Publishing Info: Fantagraphics Books, 216 pages, $18.95
Ordering Numbers: 1560976195 (ISBN)

This is the third of Fantagraphics' planned series of girl-cartoons, and I bet without even looking that most of the reviews will note similarities between some of these girls from Dan DeCarlo's pin-ups for Humorama magazines (in format, they were kind of the manga of the newsstand) and his later work on the Betty and Veronica characters in the Archie Comics. There is a little bit of that. Actually, though, not only are most of the female forms depicted here exaggerated in more womanly ways than the comparatively teenaged figures of Riverdale High's pair, but DeCarlo uses a lot of a models for his various faces -- this is particularly true from his males, who look like they were cast out of a half-dozen other cartoonists' works.

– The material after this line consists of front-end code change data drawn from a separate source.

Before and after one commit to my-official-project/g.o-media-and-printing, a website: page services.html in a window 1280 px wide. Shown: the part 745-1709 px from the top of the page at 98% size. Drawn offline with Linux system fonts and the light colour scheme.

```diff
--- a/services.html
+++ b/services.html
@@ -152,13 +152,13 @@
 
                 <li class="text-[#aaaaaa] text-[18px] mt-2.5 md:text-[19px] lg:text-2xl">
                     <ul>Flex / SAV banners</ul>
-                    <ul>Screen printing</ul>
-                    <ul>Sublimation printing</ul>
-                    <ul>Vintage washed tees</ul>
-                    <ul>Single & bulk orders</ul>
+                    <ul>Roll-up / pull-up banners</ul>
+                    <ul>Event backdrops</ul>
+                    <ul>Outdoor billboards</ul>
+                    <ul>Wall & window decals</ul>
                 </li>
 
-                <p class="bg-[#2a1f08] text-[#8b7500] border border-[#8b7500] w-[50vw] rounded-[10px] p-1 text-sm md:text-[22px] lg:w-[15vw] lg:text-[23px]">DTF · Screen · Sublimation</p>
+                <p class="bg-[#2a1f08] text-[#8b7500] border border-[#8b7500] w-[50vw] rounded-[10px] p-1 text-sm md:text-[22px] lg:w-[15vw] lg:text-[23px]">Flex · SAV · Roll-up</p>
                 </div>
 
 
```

There's a lot of here of interest. DeCarlo is obviously still developing during this work, so you can track some of his artistic choices, good and bad. Related to the Betty/Veronica thing is that you'll likely notice visual codes with which DeCarlo built his run on children's comics transposed onto the sexier stuff in a way that makes you think of every female as a wide-eyed, button-nosed innocent, which fits perfectly into various innocent dumb-girl jokes on display. DeCarlo and his editor worked in a way where the artist provide drawings over which were later placed captions; there are a ton of jokes that don't quite match up to the depiction, and many jokes that are repeated (to their credit, Alex Chun and Jacob Covey run many if not all of these in close proximity to one another). The two-color printing and general design choices, especially where Covey brings us into a specific element of a drawing, are really effective without becoming distracting (it's nice that Covey is given co-author status on the book's cover). Overall, this is a handsome presentation of non-vital work kept appropriately cheap and presented as light entertainment rather than as considered art or a documentary. Bring on Bill Wenzel.